Directed by James Marsh. Starring Bob Angelini, Bern Cohen, Reagan Leonard, Dr. James Mahoney.
THE PLOT: Starting in November, 1973, a young chimp is taken from his mother and given to a Manhattan family as part of an experiment in animal language acquisition. As time goes by, Nim learns to communicate, but his behavior becomes violent enough for the experiment to be halted in September, 1977. When the Oklahoma research facility where he is returned to runs out of funds though, Nim is sold, along with all the other chimps, into medical research at New York’s Lemsip. The fact that the experiments are run by a man, Dr. James Mahoney, who looks like a malnourished Peter Cushing doesn’t help…
THE VERDICT: A perfect companion piece to Rise, Project Nim is Brit documentary maker James Marsh’s follow-up to the Oscar-winning Man On Wire. Inevitably, Philippe Petit’s incredible lust for life is somewhat absent from this hippy-dream-gone-sour, but Project Nim is no less powerful in its raw beauty and difficult truths as we follow a chimp being used and abused in the 1970s in the name of science. It’s a film that will break your heart, and if there’s no walking on air finale, there is something approaching redemption and a hug at the end. RATING: 4/5

THE SALT OF LIFE (Italy/IFI/90mins)
Directed by Gianna Di Gregorio. Starring Gianna Di Gregorio, Valerio De Franciscis, Alfonso Santagata, Kristina Cepraga, Valeria Cavalli, Elisabetta Piccolomini.
THE PLOT: Fiftysomething mummy’s boy Gianna (Di Gregorrio) may be married with a teenage daughter, but he has begun to suspect that his days of being able to turn a beautiful young woman’s head might be over. This being Rome, everywhere he goes, there are beautiful young women, and most of them are happy to talk to him, some are very happy to kiss him on the cheek, but none, it turns out, see Gianna as anything more than a dream grandfather. Interrupting his own daydreams with a constant barrage of requests for a helping hand is Gianna’s ninetysomething, money-burning mother (De Franciscis, who played the same role in Di Gregorio’s charming Mid-August Lunch)…

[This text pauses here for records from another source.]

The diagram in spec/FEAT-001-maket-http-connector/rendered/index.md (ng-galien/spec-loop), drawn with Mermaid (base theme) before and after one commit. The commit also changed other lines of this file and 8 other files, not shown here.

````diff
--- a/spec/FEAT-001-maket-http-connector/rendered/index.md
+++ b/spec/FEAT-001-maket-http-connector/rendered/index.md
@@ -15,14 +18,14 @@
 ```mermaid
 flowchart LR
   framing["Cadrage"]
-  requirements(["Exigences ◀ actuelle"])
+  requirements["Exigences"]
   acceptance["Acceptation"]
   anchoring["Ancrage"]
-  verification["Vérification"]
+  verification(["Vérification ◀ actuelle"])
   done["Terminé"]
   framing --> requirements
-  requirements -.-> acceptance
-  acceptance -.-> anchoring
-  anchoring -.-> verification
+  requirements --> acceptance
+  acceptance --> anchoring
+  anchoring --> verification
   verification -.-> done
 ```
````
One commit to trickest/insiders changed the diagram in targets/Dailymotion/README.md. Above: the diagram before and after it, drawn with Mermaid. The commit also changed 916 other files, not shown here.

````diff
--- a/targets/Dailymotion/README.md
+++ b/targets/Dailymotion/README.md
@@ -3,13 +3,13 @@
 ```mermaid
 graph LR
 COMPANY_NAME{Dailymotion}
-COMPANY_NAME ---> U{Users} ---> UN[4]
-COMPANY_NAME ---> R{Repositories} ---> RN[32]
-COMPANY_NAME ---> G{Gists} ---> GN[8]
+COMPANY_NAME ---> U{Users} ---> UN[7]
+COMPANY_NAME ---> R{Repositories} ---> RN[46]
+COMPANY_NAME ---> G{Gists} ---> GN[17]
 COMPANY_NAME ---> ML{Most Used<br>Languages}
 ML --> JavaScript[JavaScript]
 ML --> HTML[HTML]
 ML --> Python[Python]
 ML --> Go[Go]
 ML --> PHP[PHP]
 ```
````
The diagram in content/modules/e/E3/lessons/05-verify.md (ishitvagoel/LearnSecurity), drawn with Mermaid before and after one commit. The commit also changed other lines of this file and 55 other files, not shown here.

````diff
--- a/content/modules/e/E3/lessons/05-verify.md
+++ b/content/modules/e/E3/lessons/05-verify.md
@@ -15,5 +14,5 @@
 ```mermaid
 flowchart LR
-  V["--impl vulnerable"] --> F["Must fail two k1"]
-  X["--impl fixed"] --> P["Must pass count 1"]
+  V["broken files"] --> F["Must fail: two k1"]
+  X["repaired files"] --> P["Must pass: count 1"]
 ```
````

THE VERDICT: As with Mid-August Lunch (2008), Gianna Di Gregorio doesn’t stray too far from his own particular reality here. Such as naming all his characters after the actors who play them – because, explains the filmmaker, their real lives aren’t all that far removed from the ones they play onscreen. Di Gregorio himself is once again playing another mummy’s boy who’s caught up in the little victories and minor defeats of everyday life. Like a sun-kissed, hang-dog Italian Woody Allen, Di Gregorio revels in the small details, happy to bask in the haze of unfulfilled fantasies and a fine glass of wine. Sweet. RATING: 3/5

Boasting a new score by Niall Byrne, the 1935 classic Guests Of The Nation will be screened at the National Concert Hall, Dublin on Sunday September 11th before heading to the Lincoln Centre, New York on Thursday 22nd September as part of Imagine Ireland, Culture Ireland’s year of Irish arts in America.
A collaboration between The Irish Film Institute, the RTE Concert Orchestra and The National Concert Hall, the conductor at the NCH will be David Brophy. The film itself, an adaptation of Frank O’Connor’s story of friendship between British soldiers and their IRA captors, features early performances from Cyril Cusack and Barry Fitzgerald, as well as a cameo from O’Connor himself.
Also screening on the night will be Andrew Legge’s experimental silent film The Lactating Automation, with a live orchestra score by Liam Bates. Tickets are €25 (€20 concessions), and are available from the NCH box office on (01) 4170000 or on